Michelle Obama’s speech on the opening night of the convention sent social media into a spin, but it was that ‘country boy from Arkansas’ who provided a master class in public speaking. Forget the democratic pressure points, politics alone cannot explain the success of Clinton’s speech.
Closer to home, the speech led many to reflect on the role of public speaking in politics and everyday life. Public speaking is an unavoidable task as we progress in our careers. A single speech can make or break a career, establish a positive reputation or leave it in tatters. Every speech is an opportunity to raise a public profile, to connect with a target audience, and to define what it is that you stand for.
So next time you face an audience, here’s a few tips to say it like Bill.
Treat your audience with respect.
Take them for granted at your peril. Clinton refused to dumb-down his audience: a stark contrast to the majority of speeches in Tampa or Charlotte that relied on political ploys and the feigned empathy of recalling childhood struggles. Clinton involved the crowd of 30,000 at every turn of the speech, asking them for approval or judgments of character. He spoke with his audience, not at them.

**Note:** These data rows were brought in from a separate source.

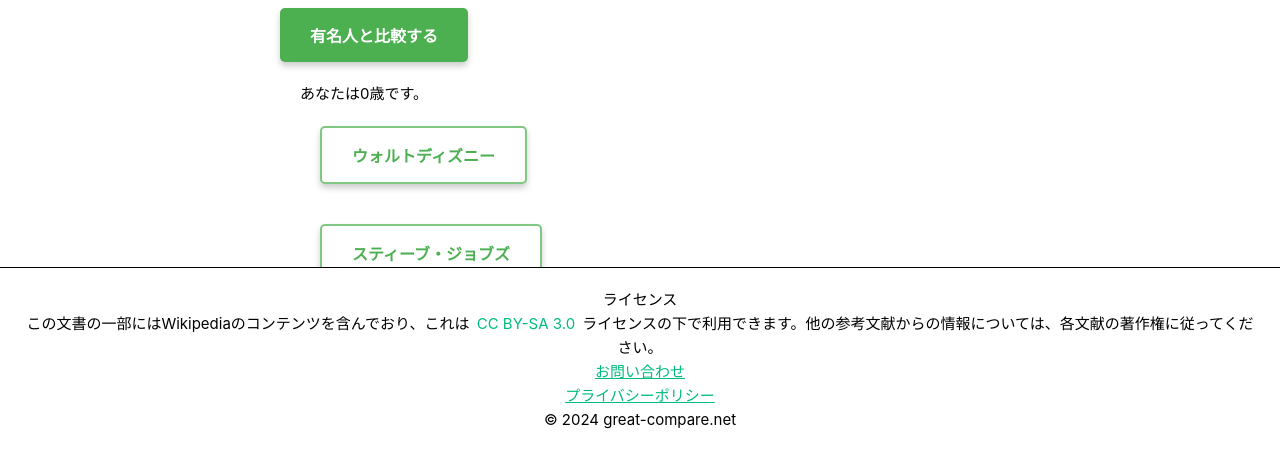
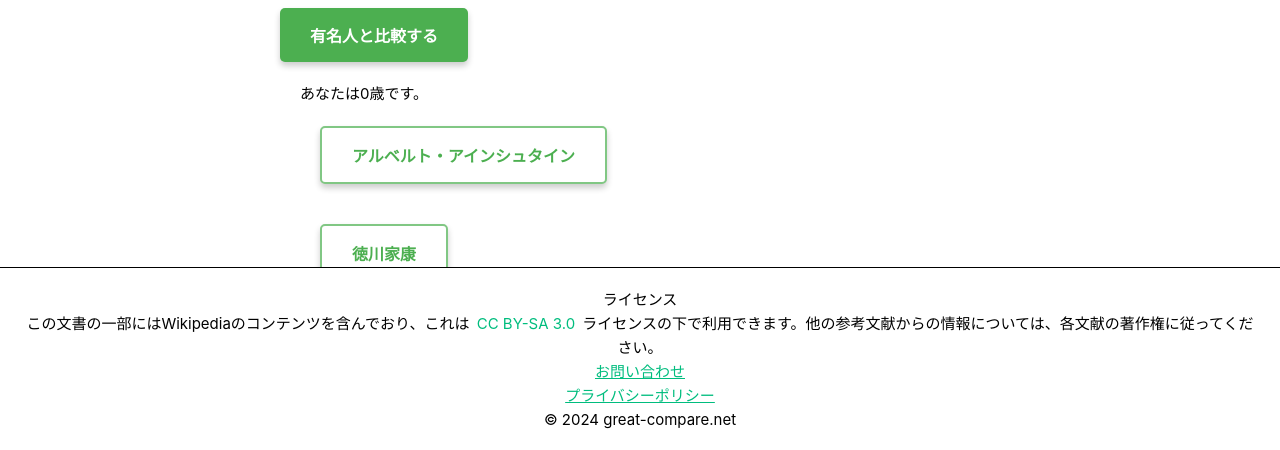
Before and after one commit to stamander/studyVue, a Vue app: page / in a window 1280 px wide. Both pictures are taken after a click on the button "有名人と比較する". Shown: the part 348-798 px from the top of the page. Built offline with nearby package versions, Linux system fonts and the light colour scheme.

Commit message:
Shuffle of Great People

```diff
--- a/public/greatPerson.json
+++ b/public/greatPerson.json
@@ -1,5 +1,6 @@
 [
     {
+        "id": 1,
         "name": "ウォルトディズニー",
         "achievements": [
             {"age": 0, "event": "アメリカのシカゴで生まれました。家族の中では4番目の男の子で、幼少期から家族との絆を深めました。"},
@@ -30,6 +31,7 @@
 
     },
     {
+        "id": 2,
         "name": "スティーブ・ジョブズ",
         "achievements": [
             {"age": 0, "event": "生まれたばかりでポールとクララ・ジョブズに引き取られました。"},
@@ -72,6 +74,7 @@
         ]
     },
     {
+        "id": 3,
         "name": "織田信長",
         "achievements": [
             {"age": 0, "event": "尾張国の戦国大名・織田信秀と土田御前の間に嫡男として誕生しました。尾張国の織田家に生まれました。"},
@@ -109,6 +112,7 @@
         ]
     },
     {
+        "id": 4,
         "name": "豊臣秀吉",
         "achievements":[
             {"age": 0, "event": "尾張の地で木下弥右衛門の息子として生まれ、木下藤吉郎と名乗りました。"},
@@ -145,6 +149,7 @@
         ]
     },
     {
+        "id": 5,
         "name":"徳川家康",
         "achievements": [
             {"age": 0, "event": "岡崎城で松平広忠の嫡男として生まれ、幼名を竹千代と名乗りました。"},
@@ -202,6 +207,7 @@
         ]
     },
     {
+        "id": 6,
         "name":"ライト兄弟",
         "achievements":[
             {"age": 0, "event": "アメリカのインディアナ州、オハイオ州で生まれました。"},
@@ -223,6 +229,7 @@
         ]
     },
     {
+        "id": 7,
         "name": "エジソン",
         "achievements": [
             {"age": 0, "event": "2月11日にオハイオ州マイランで父サミュエル・オグデンJr.と母ナンシー・エリオットの間に生まれました。アメリカのオハイオ州で生まれました。"},
@@ -256,6 +263,7 @@
         ]
     },
     {
+        "id": 8,
         "name": "エイブラハム・リンカーン",
         "achievements": [
             {"age": 0, "event": "アメリカ合衆国ケンタッキー州ラルー郡（当時の名称は「ハーディン郡」）にあるシンキング・スプリング農場（ホーゲンヴィルの町の南3マイル、ノーリン・クリーク）に建てられた間仕切りのない丸太小屋で、トーマス・リンカーンおよびナンシー・ハンクス夫妻の息子として誕生しました。"},
@@ -292,6 +300,7 @@
         ]
     },
     {
+        "id": 9,
         "name": "カーネル・サンダース",
         "achievements":[
             {"age": 0, "event": "カーネルサンダースはインディアナ州クラーク郡のヘンリービルで生まれました。"},
@@ -310,6 +319,7 @@
         ]
     },
     {
+        "id": 10,
         "name": "アルベルト・アインシュタイン",
         "achievements":[
             {"age": 0, "event": "3月14日、ヘルマン・アインシュタインを父、パウリーネ・コッホを母とし、その長男としてドイツ南西部のバーデン＝ヴュルテンベルク州ウルム市にて生まれました。"},
--- a/src/components/CompareGreatPerson.vue
+++ b/src/components/CompareGreatPerson.vue
@@ -6,11 +6,34 @@
 const age = ref(0)
 const submitted = ref(false)
 const achievements = ref<
-  Array<{ name: string; achievements: Array<{ age: number; event: string }> }>
+  Array<{ id: number; name: string; achievements: Array<{ age: number; event: string }> }>
 >([])
 
 // 選択されたインデックスを保持するための変数
 const activeIndex = ref<number | null>(null)
+
+type Achievement = { id: number; name: string; age: number; event: string }
+
+function shuffleArray(array: Achievement[]): Achievement[] {
+  return array.sort(() => Math.random() - 0.5)
+}
+
+// セッションストレージからデータを取得する関数
+function getStoredAchievements(ageValue: string, today: string): Achievement[] | null {
+  const storedDate = sessionStorage.getItem(`shuffleDate-${ageValue}`)
+  const storedAchievements = sessionStorage.getItem(`shuffledAchievements-${ageValue}`)
+
+  if (storedDate === today && storedAchievements) {
+    return JSON.parse(storedAchievements)
+  }
+  return null
+}
+
+// セッションストレージにデータを保存する関数
+function storeAchievements(ageValue: string, today: string, achievements: Achievement[]) {
+  sessionStorage.setItem(`shuffleDate-${ageValue}`, today)
+  sessionStorage.setItem(`shuffledAchievements-${ageValue}`, JSON.stringify(achievements))
+}
 
 onMounted(async () => {
   const response = await fetch('/greatPerson.json')
@@ -18,18 +41,36 @@
 })
 
 // フィルタリングされた業績を計算
-const filteredAchievements: ComputedRef<Array<{ name: string; age: number; event: string }>> =
-  computed(() => {
-    return achievements.value
+const filteredAchievements: ComputedRef<Achievement[]> = computed(() => {
+  const today = new Date().toISOString().split('T')[0] // 今日の日付を取得
+  const ageValue = age.value.toString() // 年齢を文字列に変換
+
+  // セッションストレージからデータを取得
+  const storedAchievements = getStoredAchievements(ageValue, today)
+
+  if (storedAchievements) {
+    return storedAchievements
+  } else {
+    // 新しいシャッフル結果を生成
+    const newAchievements = achievements.value
       .flatMap((person) =>
         person.achievements.map((achievement) => ({
+          id: person.id,
           name: person.name,
           age: achievement.age,
           event: achievement.event
         }))
       )
       .filter((a) => a.age === age.value)
-  })
+
+    const shuffledAchievements = shuffleArray(newAchievements).slice(0, 3) // シャッフルして最初の3つを選択
+
+    // 新しいシャッフル結果と日付をセッションストレージに保存
+    storeAchievements(ageValue, today, shuffledAchievements)
+
+    return shuffledAchievements
+  }
+})
 
 // フォーム送信の処理
 const compareGreatPersonSubmit = (): void => {
@@ -159,6 +200,7 @@
             {{ achievement.event }}
           </div>
         </div>
+        内容は毎日変わります！明日もチェックしてみてください！
       </div>
 
       <div v-else>
```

Make the record your friend. Political speeches in the U.S are so often guilty of what Stephen Colbert has termed ‘truthiness’. That is, the presentation of opinion or instinct as fact. In the main, fact-checkers and journalists across the U.S ruled that Clinton’s facts checked out. The strategic use of statistics in the speech built a relationship of trust with his audience, strengthening the credibility of his argument. When you’re crafting a speech look for what Don Watson calls the killer fact: the foundation and premis of your argument.
Watch your body language.
Body language is essential. A mere shrug or a slouch can undermine the message of your speech. We all know basics; don’t fidget, stand tall, and don’t cover your face. But watch how Clinton gestures to support his argument, from holding his hands over his chest, to pointing, or brandishing the a-ok zero sign.
Be structured, but flexible.
Treat your transcript as a guide, not a verbatim plan. A flurry of commentary has focused on how often Clinton veered from his script but in reality, these detours only reinforced the structure of the speech. By gauging the mood of the audience, Clinton assessed the opportune moment to deliver those all important media grabs. By veering from the script, key points were emphasised with humour, anecdotes and breakaway lines.
Speak with authenticity.
There’s nothing more obvious than a politician using second hand language or repeating party lines. It’s important to make a speech your own by using your own phrases and your own distinct style. Clinton did exactly this. With the support of factual arguments, he gave the impression that he truly believed what he was saying.
Watch the man at work below.